Tanzania and Zanzibar – an Indian Ocean archipelago and a semi-autonomous state of the East African country – are due to elect their presidents and lawmakers in Wednesday's election.

Tanzanian Security Forces patrol at Mtupepo Primary School in Darajabovu, Zanzibar, on October 27, 2020.
Tanzanian Security Forces patrol at Mtupepo Primary School in Darajabovu, Zanzibar, on October 27, 2020. (AFP)

Zanzibar's opposition leader said that 10 people have been killed as tension erupted on the archipelago ahead of Tanzania's elections, marked by concerns for a free and fair ballot.

Tanzanian President John Magufuli called for a peaceful vote as he and his main rival on the mainland, Tundu Lissu, wrapped up their campaigns on the eve of Wednesday's vote.

Opposition leader Seif Sharif Hamad, who is taking his sixth shot at the top office, said nine people had been killed on the second island of Pemba on Monday night, and one on the main island Unguja on Tuesday morning, with 50 wounded.

"We are all aware that police have been firing tear gas but also they have been firing live ammunition to shoot people," Hamad said at a press conference.

Detained for hours on Tuesday for attempting to vote on a special voting day set aside for security forces, he lashed the elections as a "farce."

In semi-autonomous Zanzibar, which votes for Tanzania's president as well as its own leader and lawmakers, security forces fired tear gas and live rounds and assaulted civilians, AFP news agency reported.

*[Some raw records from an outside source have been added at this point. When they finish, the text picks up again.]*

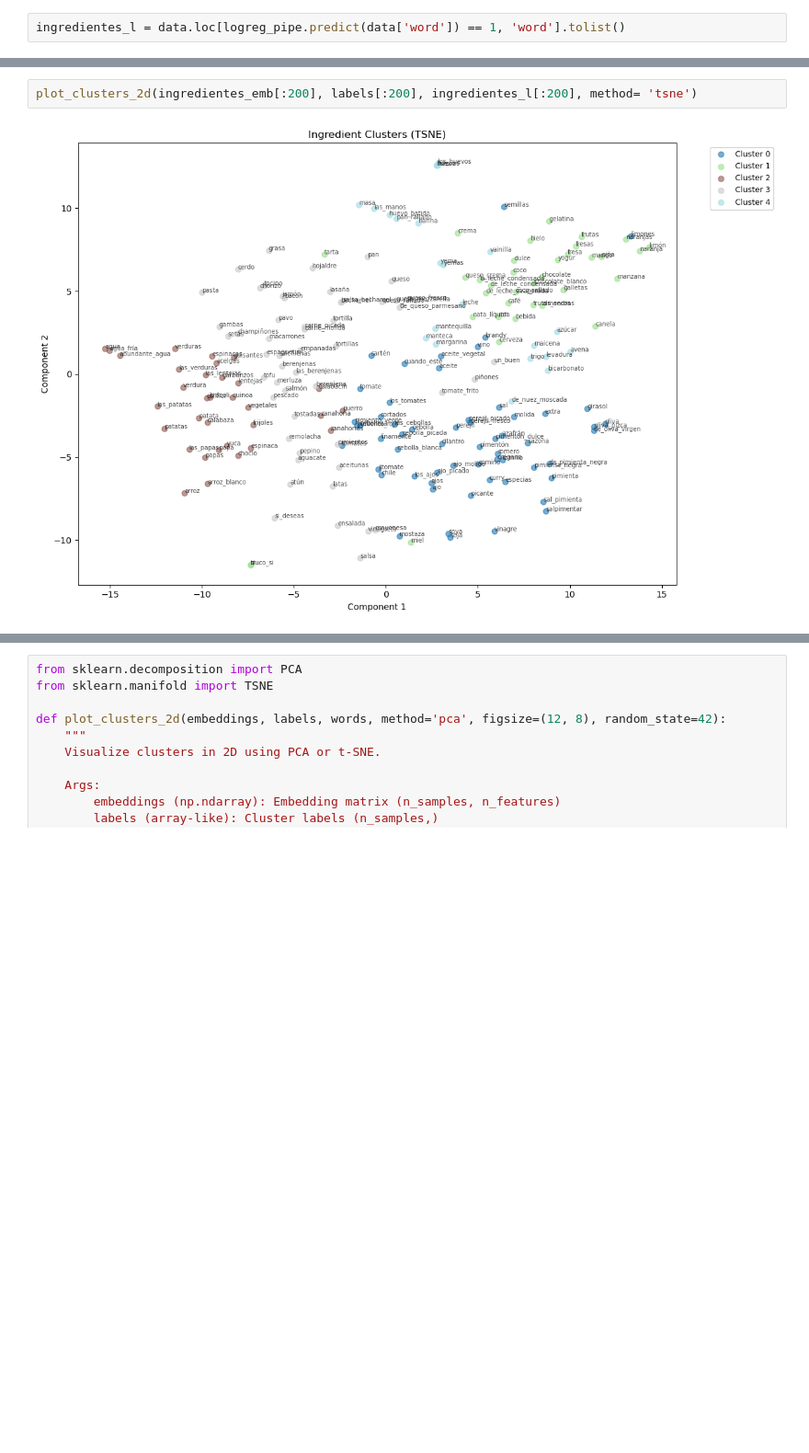
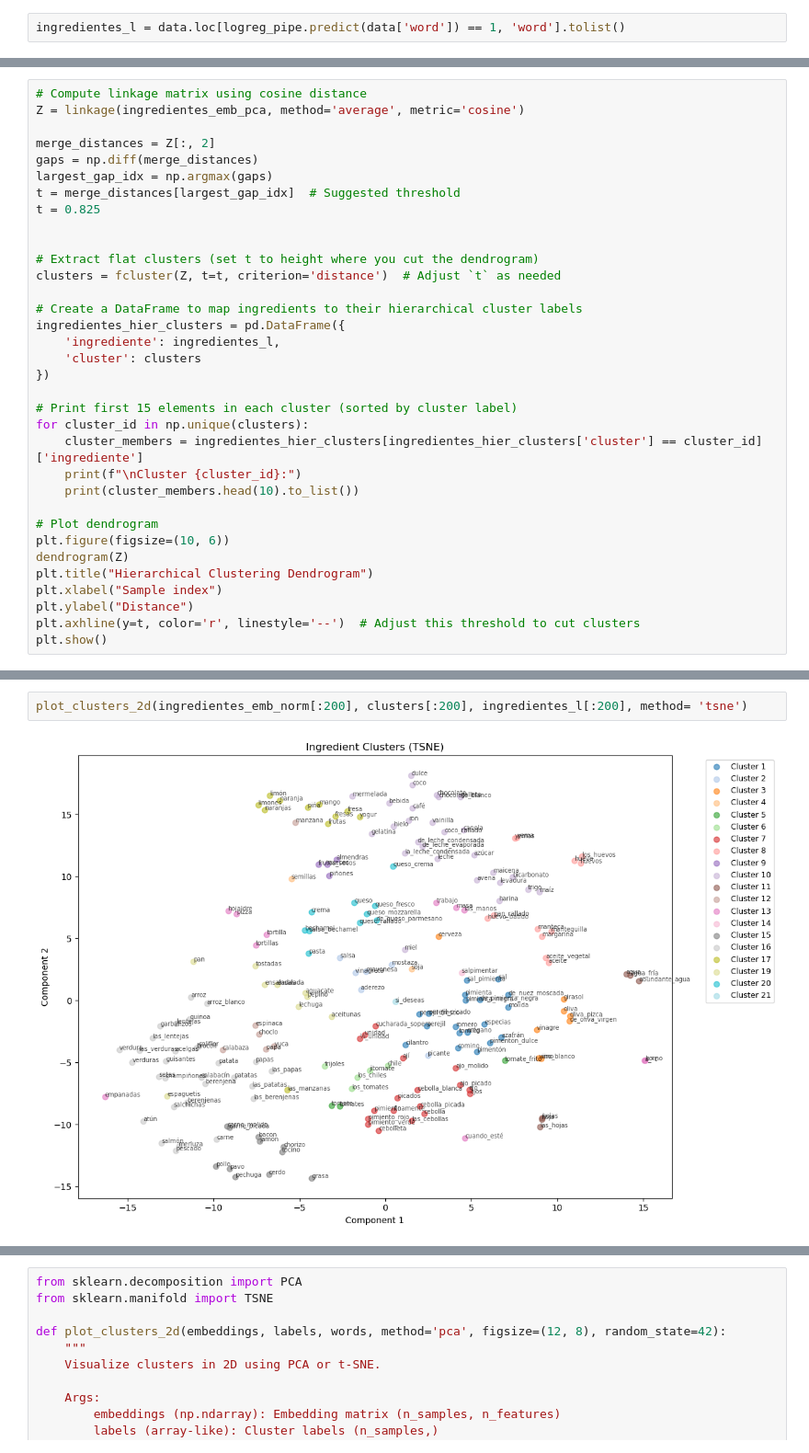
Before and after one commit to garimasc/RecipesInSpanish, a Jupyter notebook: ingredients.ipynb, the cells around one changed output, grey strips where cells are left out. Shown at 92% size. Drawn from its saved outputs; the diff is of its cells as text; blank space fills up the shorter version.

Commit message:
clean code. add heirarchical clustering. get embeddings for sentences like harina de trigo

```diff
--- a/ingredients.ipynb
+++ b/ingredients.ipynb
@@ -259,0 +259,34 @@ Cluster 4:
+# %%
+# Compute linkage matrix using cosine distance
+Z = linkage(ingredientes_emb_pca, method='average', metric='cosine')
+
+merge_distances = Z[:, 2]
+gaps = np.diff(merge_distances)
+largest_gap_idx = np.argmax(gaps)
+t = merge_distances[largest_gap_idx]  # Suggested threshold
+t = 0.825
+
+
+# Extract flat clusters (set t to height where you cut the dendrogram)
+clusters = fcluster(Z, t=t, criterion='distance')  # Adjust `t` as needed
+
+# Create a DataFrame to map ingredients to their hierarchical cluster labels
+ingredientes_hier_clusters = pd.DataFrame({
+    'ingrediente': ingredientes_l,
+    'cluster': clusters
+})
+
+# Print first 15 elements in each cluster (sorted by cluster label)
+for cluster_id in np.unique(clusters):
+    cluster_members = ingredientes_hier_clusters[ingredientes_hier_clusters['cluster'] == cluster_id]['ingrediente']
+    print(f"\nCluster {cluster_id}:")
+    print(cluster_members.head(10).to_list())
+
+# Plot dendrogram
+plt.figure(figsize=(10, 6))
+dendrogram(Z)
+plt.title("Hierarchical Clustering Dendrogram")
+plt.xlabel("Sample index")
+plt.ylabel("Distance")
+plt.axhline(y=t, color='r', linestyle='--')  # Adjust this threshold to cut clusters
+plt.show()
@@ -260,6 +312,6 @@ Cluster 4:
 # %%
-plot_clusters_2d(ingredientes_emb[:200], labels[:200], ingredientes_l[:200], method= 'tsne')
+plot_clusters_2d(ingredientes_emb_norm[:200], clusters[:200], ingredientes_l[:200], method= 'tsne')
 # %% [output]
-[figure, old version]
+[figure, new version]
 # %%
 inertia = []
```
Also changed, not shown: parts of 9 cells of this notebook.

The Indian Ocean islands, famed as a paradise holiday destination with white, palm-fringed beaches, have a history of violence-plagued polls.

Police reject reports of deaths 

Tanzanian police chief Simon Sirro told journalists in Dar es Salaam that 42 people had been arrested in Pemba, but denied there had been any deaths.

The opposition believes the special day of early voting for security forces, which is not happening on the mainland, is a ploy to steal the election, and had urged supporters to go out and vote on the same day. 

Hamad said all opposition party agents had been kicked out of polling stations.

Hamad said voting had already begun in some places on Monday night, which led to supporters in Pemba trying to block the distribution of ballots which they believe were pre-marked.

Hamad, whose party seeks full independence, believes every vote has been stolen from him since the introduction of multiparty democracy in 1995, and foreign observers have often agreed.

Tear gas and live bullets

Shortly before Hamad's arrest on the main island, police fired tear gas and live rounds, while a group of about six brutally beat a young man around the Mtupepo Primary School where the polling station is located in an opposition stronghold.

Journalists were chased away from the scene.

The area was later completely sealed off by security forces, along with other roads around Zanzibar, where the occasional pop of teargas being fired could be heard.

Trucks loaded with soldiers, police and a militia linked to the ruling party known as "zombies", clad in black with their faces covered by bandanas, whizzed throughout the city.

AFP reporters witnessed the security forces beating several other civilians in different parts of town before loading them into their trucks.

History of contentious elections

Zanzibar has a history of contentious elections that in the past have deteriorated into violence.

In one such episode in 2001, more than 35 people died.

US Ambassador Donald Wright voiced alarm over "reports from Zanzibar and elsewhere of violence, deaths and detentions".

"It's not too late to prevent more bloodshed! Security forces must show restraint, and the NEC (National Electoral Commission) & ZEC (Zanzibar Electoral Commission) must carry out their duties with integrity," he said in a Twitter post.

On the eve of the election, some Tanzanians reported disruptions when trying to access social media platforms, accounts confirmed by Twitter and Internet blockage monitor NetBlocks, which reported widespread problems.

Source: TRTWorld and agencies